_DATA FOR ANALYSIS_
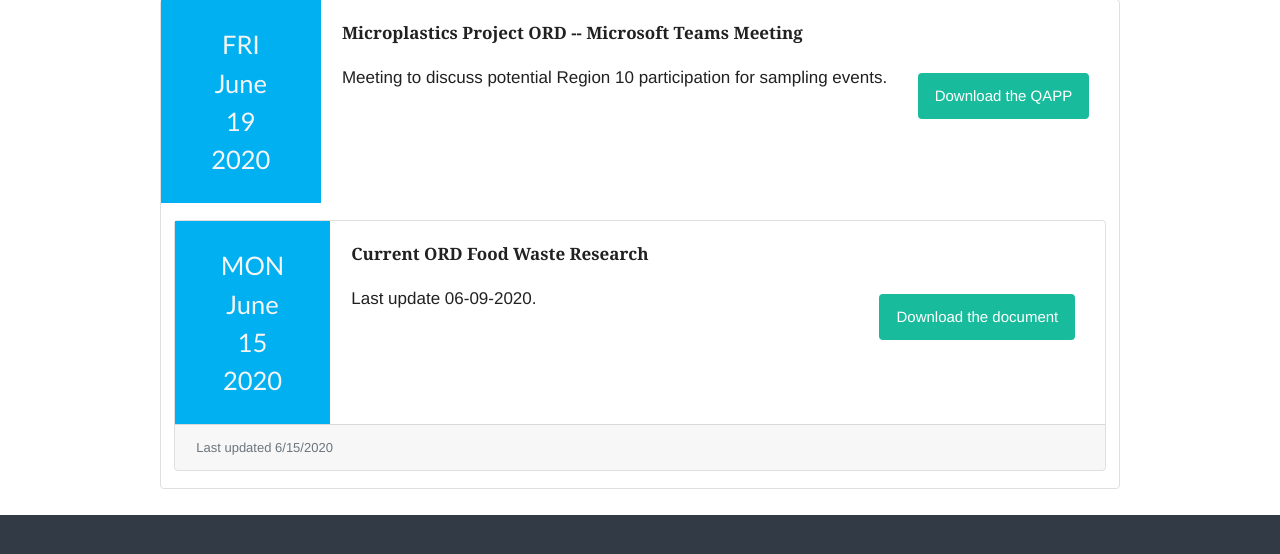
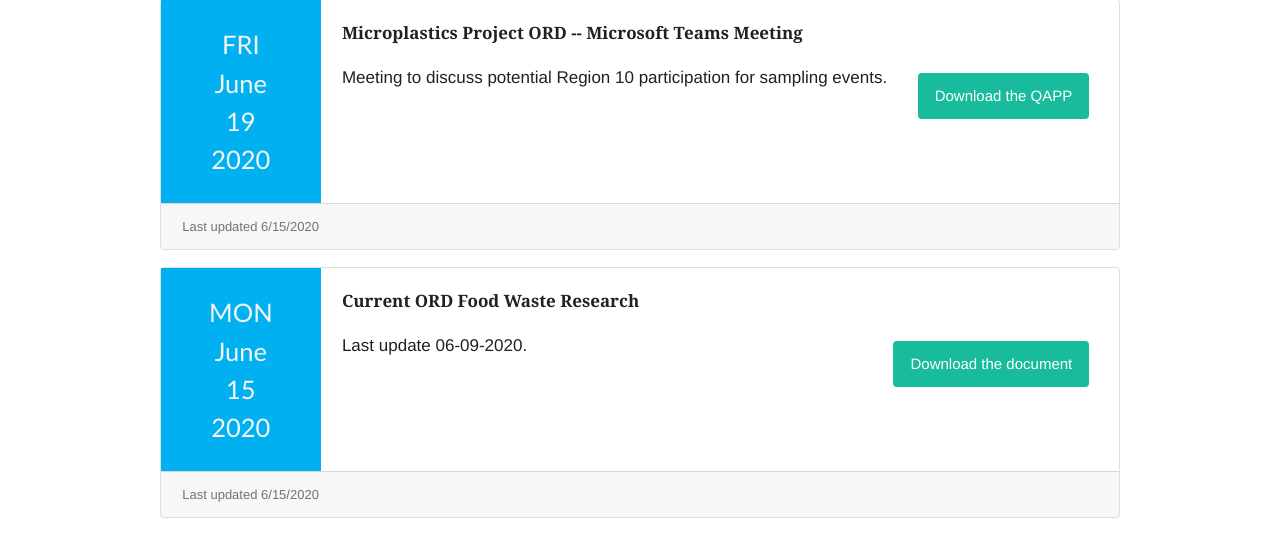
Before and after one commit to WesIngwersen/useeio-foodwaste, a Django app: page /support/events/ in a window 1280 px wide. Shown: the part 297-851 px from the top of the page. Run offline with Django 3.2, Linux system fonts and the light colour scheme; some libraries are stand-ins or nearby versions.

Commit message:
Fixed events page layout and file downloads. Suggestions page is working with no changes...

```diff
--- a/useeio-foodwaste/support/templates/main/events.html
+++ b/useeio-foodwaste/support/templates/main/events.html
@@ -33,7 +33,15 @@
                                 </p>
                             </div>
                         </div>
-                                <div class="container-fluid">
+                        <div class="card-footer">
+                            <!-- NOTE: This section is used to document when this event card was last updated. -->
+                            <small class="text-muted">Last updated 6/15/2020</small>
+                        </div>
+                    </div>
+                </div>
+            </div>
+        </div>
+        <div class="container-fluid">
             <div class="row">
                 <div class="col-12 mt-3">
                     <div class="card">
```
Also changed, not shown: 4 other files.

_WHAT NEEDS TO BE DONE_
From the records above, report the count of lines containing "class" and nothing more.

_ANSWER TO THE EXERCISE_
7